** YOUR TASK **
The full listing, start to finish: write it out again exactly.

PROVIDED RECORDS section start

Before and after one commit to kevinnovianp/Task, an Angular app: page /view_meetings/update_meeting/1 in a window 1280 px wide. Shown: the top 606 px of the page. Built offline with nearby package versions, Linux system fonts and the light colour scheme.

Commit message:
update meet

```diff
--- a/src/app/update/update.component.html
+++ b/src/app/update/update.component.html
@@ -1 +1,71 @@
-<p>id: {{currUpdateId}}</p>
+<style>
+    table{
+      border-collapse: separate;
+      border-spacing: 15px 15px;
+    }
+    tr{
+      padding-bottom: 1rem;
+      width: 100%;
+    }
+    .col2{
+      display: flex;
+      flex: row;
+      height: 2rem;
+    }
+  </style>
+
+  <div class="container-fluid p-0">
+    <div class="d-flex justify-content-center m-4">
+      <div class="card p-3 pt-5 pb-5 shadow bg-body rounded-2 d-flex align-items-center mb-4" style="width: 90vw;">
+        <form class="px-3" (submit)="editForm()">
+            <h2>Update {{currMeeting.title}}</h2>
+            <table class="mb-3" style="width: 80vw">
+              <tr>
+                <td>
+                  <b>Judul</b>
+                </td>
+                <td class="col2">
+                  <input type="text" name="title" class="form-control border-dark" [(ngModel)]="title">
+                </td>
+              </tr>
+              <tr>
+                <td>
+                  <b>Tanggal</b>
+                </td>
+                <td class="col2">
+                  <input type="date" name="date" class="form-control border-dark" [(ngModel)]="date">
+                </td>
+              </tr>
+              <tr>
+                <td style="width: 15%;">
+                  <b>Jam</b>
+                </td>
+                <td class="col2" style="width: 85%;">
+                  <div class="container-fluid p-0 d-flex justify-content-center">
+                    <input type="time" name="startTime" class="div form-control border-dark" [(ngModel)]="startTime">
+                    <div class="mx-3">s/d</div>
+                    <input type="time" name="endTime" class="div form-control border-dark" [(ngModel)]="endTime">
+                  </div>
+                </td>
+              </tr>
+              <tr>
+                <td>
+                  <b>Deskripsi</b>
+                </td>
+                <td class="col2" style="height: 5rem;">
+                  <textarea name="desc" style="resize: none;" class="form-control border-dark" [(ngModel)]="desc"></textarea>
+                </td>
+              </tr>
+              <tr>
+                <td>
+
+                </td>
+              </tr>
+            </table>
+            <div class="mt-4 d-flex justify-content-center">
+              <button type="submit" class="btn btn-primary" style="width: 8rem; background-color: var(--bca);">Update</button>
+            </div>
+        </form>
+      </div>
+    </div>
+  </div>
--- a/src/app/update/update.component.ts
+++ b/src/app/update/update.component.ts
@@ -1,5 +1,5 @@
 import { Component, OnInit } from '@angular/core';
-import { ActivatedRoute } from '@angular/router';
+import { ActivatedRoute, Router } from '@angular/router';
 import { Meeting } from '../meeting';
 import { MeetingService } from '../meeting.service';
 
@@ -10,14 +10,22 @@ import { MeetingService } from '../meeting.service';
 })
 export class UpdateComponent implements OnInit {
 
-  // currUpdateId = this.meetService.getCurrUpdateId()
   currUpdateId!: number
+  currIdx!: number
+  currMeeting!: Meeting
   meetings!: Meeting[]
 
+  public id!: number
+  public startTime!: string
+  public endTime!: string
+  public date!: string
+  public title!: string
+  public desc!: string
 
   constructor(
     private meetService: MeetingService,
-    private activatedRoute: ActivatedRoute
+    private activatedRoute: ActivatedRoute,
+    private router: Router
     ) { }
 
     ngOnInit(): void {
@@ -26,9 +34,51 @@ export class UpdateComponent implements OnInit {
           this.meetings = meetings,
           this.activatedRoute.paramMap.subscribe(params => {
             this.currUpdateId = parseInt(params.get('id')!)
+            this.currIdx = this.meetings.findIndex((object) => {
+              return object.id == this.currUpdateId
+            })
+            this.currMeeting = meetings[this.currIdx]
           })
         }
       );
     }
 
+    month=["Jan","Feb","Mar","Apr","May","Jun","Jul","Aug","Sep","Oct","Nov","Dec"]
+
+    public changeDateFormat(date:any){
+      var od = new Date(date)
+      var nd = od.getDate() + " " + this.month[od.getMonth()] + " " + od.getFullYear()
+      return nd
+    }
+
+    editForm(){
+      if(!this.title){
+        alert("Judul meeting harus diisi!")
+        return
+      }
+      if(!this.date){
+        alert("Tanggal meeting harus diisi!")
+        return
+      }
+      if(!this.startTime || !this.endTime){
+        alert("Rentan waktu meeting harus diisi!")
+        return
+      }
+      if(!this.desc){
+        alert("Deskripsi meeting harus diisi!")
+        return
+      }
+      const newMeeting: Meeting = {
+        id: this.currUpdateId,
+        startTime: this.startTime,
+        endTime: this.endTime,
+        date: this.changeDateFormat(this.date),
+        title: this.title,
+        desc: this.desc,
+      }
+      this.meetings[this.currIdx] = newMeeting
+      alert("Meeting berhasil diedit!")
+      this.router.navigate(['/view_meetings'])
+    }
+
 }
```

PROVIDED RECORDS section end

** RESPONSE TO THE EXERCISE **
Before and after one commit to kevinnovianp/Task, an Angular app: page /view_meetings/update_meeting/1 in a window 1280 px wide. Shown: the top 606 px of the page. Built offline with nearby package versions, Linux system fonts and the light colour scheme.

Commit message:
update meet

```diff
--- a/src/app/update/update.component.html
+++ b/src/app/update/update.component.html
@@ -1 +1,71 @@
-<p>id: {{currUpdateId}}</p>
+<style>
+    table{
+      border-collapse: separate;
+      border-spacing: 15px 15px;
+    }
+    tr{
+      padding-bottom: 1rem;
+      width: 100%;
+    }
+    .col2{
+      display: flex;
+      flex: row;
+      height: 2rem;
+    }
+  </style>
+
+  <div class="container-fluid p-0">
+    <div class="d-flex justify-content-center m-4">
+      <div class="card p-3 pt-5 pb-5 shadow bg-body rounded-2 d-flex align-items-center mb-4" style="width: 90vw;">
+        <form class="px-3" (submit)="editForm()">
+            <h2>Update {{currMeeting.title}}</h2>
+            <table class="mb-3" style="width: 80vw">
+              <tr>
+                <td>
+                  <b>Judul</b>
+                </td>
+                <td class="col2">
+                  <input type="text" name="title" class="form-control border-dark" [(ngModel)]="title">
+                </td>
+              </tr>
+              <tr>
+                <td>
+                  <b>Tanggal</b>
+                </td>
+                <td class="col2">
+                  <input type="date" name="date" class="form-control border-dark" [(ngModel)]="date">
+                </td>
+              </tr>
+              <tr>
+                <td style="width: 15%;">
+                  <b>Jam</b>
+                </td>
+                <td class="col2" style="width: 85%;">
+                  <div class="container-fluid p-0 d-flex justify-content-center">
+                    <input type="time" name="startTime" class="div form-control border-dark" [(ngModel)]="startTime">
+                    <div class="mx-3">s/d</div>
+                    <input type="time" name="endTime" class="div form-control border-dark" [(ngModel)]="endTime">
+                  </div>
+                </td>
+              </tr>
+              <tr>
+                <td>
+                  <b>Deskripsi</b>
+                </td>
+                <td class="col2" style="height: 5rem;">
+                  <textarea name="desc" style="resize: none;" class="form-control border-dark" [(ngModel)]="desc"></textarea>
+                </td>
+              </tr>
+              <tr>
+                <td>
+
+                </td>
+              </tr>
+            </table>
+            <div class="mt-4 d-flex justify-content-center">
+              <button type="submit" class="btn btn-primary" style="width: 8rem; background-color: var(--bca);">Update</button>
+            </div>
+        </form>
+      </div>
+    </div>
+  </div>
--- a/src/app/update/update.component.ts
+++ b/src/app/update/update.component.ts
@@ -1,5 +1,5 @@
 import { Component, OnInit } from '@angular/core';
-import { ActivatedRoute } from '@angular/router';
+import { ActivatedRoute, Router } from '@angular/router';
 import { Meeting } from '../meeting';
 import { MeetingService } from '../meeting.service';
 
@@ -10,14 +10,22 @@ import { MeetingService } from '../meeting.service';
 })
 export class UpdateComponent implements OnInit {
 
-  // currUpdateId = this.meetService.getCurrUpdateId()
   currUpdateId!: number
+  currIdx!: number
+  currMeeting!: Meeting
   meetings!: Meeting[]
 
+  public id!: number
+  public startTime!: string
+  public endTime!: string
+  public date!: string
+  public title!: string
+  public desc!: string
 
   constructor(
     private meetService: MeetingService,
-    private activatedRoute: ActivatedRoute
+    private activatedRoute: ActivatedRoute,
+    private router: Router
     ) { }
 
     ngOnInit(): void {
@@ -26,9 +34,51 @@ export class UpdateComponent implements OnInit {
           this.meetings = meetings,
           this.activatedRoute.paramMap.subscribe(params => {
             this.currUpdateId = parseInt(params.get('id')!)
+            this.currIdx = this.meetings.findIndex((object) => {
+              return object.id == this.currUpdateId
+            })
+            this.currMeeting = meetings[this.currIdx]
           })
         }
       );
     }
 
+    month=["Jan","Feb","Mar","Apr","May","Jun","Jul","Aug","Sep","Oct","Nov","Dec"]
+
+    public changeDateFormat(date:any){
+      var od = new Date(date)
+      var nd = od.getDate() + " " + this.month[od.getMonth()] + " " + od.getFullYear()
+      return nd
+    }
+
+    editForm(){
+      if(!this.title){
+        alert("Judul meeting harus diisi!")
+        return
+      }
+      if(!this.date){
+        alert("Tanggal meeting harus diisi!")
+        return
+      }
+      if(!this.startTime || !this.endTime){
+        alert("Rentan waktu meeting harus diisi!")
+        return
+      }
+      if(!this.desc){
+        alert("Deskripsi meeting harus diisi!")
+        return
+      }
+      const newMeeting: Meeting = {
+        id: this.currUpdateId,
+        startTime: this.startTime,
+        endTime: this.endTime,
+        date: this.changeDateFormat(this.date),
+        title: this.title,
+        desc: this.desc,
+      }
+      this.meetings[this.currIdx] = newMeeting
+      alert("Meeting berhasil diedit!")
+      this.router.navigate(['/view_meetings'])
+    }
+
 }
```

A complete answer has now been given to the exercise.